The opinion of the court was delivered by: Stengel, J.
This case concerns the sale of multiple properties by Defendant, Mr. Schwab, which Plaintiff, CGL, LLC ("CGL"), seeks to declare unlawful due to the abrogation of a zoning restriction in the deeds. Mr. Schwab filed a Motion to Dismiss or in the Alternative to Stay the Action. (Doc. #3). For the reasons set forth below, I will grant the Motion to Dismiss for Failure to Join an Indispensable Party. *fn1
Plaintiff, CGL purchased a parcel of property from the bankruptcy estate of VistaCare Group, which is administered by Defendant, Mr. Schwab, as Chapter 7 Trustee. VistaCare Group owned a piece of real estate known as Parkside Manor Retirement Community ("Parkside").

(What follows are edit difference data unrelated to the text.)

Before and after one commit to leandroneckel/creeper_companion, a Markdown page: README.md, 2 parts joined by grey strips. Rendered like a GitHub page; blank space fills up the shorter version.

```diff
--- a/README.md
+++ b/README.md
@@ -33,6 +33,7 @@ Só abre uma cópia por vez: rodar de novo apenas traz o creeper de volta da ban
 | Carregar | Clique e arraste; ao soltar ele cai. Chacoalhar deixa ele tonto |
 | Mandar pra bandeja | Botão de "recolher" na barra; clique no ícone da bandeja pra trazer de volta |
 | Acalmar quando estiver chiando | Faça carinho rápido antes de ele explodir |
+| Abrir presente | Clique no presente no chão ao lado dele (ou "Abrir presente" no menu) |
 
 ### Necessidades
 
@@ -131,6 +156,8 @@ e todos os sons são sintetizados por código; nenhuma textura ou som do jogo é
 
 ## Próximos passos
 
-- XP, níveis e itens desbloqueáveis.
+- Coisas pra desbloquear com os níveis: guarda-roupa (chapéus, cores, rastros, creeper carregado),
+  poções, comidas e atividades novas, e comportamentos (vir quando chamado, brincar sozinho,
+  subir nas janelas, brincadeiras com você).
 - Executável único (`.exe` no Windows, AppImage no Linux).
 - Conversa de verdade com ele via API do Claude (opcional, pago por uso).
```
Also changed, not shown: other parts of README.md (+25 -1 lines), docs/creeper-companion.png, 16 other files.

On September 27, 2008, CGL purchased of one of Parkside's 45 acre lots (specifically Lot 45) free from a restriction located in the subdivision plan (Restriction No. 1). *fn2 At the time, the remaining 44 lots were all subject to Restriction No. 1. Subsequently, Mr. Schwab and East Cocalico Township abrogated the deed restrictions in the subdivision plan of the remaining lots and Mr. Schwab sold them to approximately thirty (30) individuals. GCL alleges that relieving the remaining 44 lots from compliance with Restriction No. 1 has damaged the property value to Lot 45.
CGL filed a Motion for Leave in the United States Bankruptcy Court for the Middle District of Pennsylvania, seeking to file a suit against Mr. Schwab, which was granted. Thereafter, Mr. Schwab appealed that decision, which was affirmed by Judge Munley of the United States District Court for the Middle District of Pennsylvania. Mr. Schwab then appealed Judge Munley's Decision to the Third Circuit Court of Appeals. This appeal is currently pending.
CGL filed this suit in the Lancaster Court of Common Pleas and Mr. Schwab removed the case on July 21, 2011. Mr. Schwab then filed a Motion to Dismiss or in the Alternative to Stay the Action filed in this court. (Doc. #3).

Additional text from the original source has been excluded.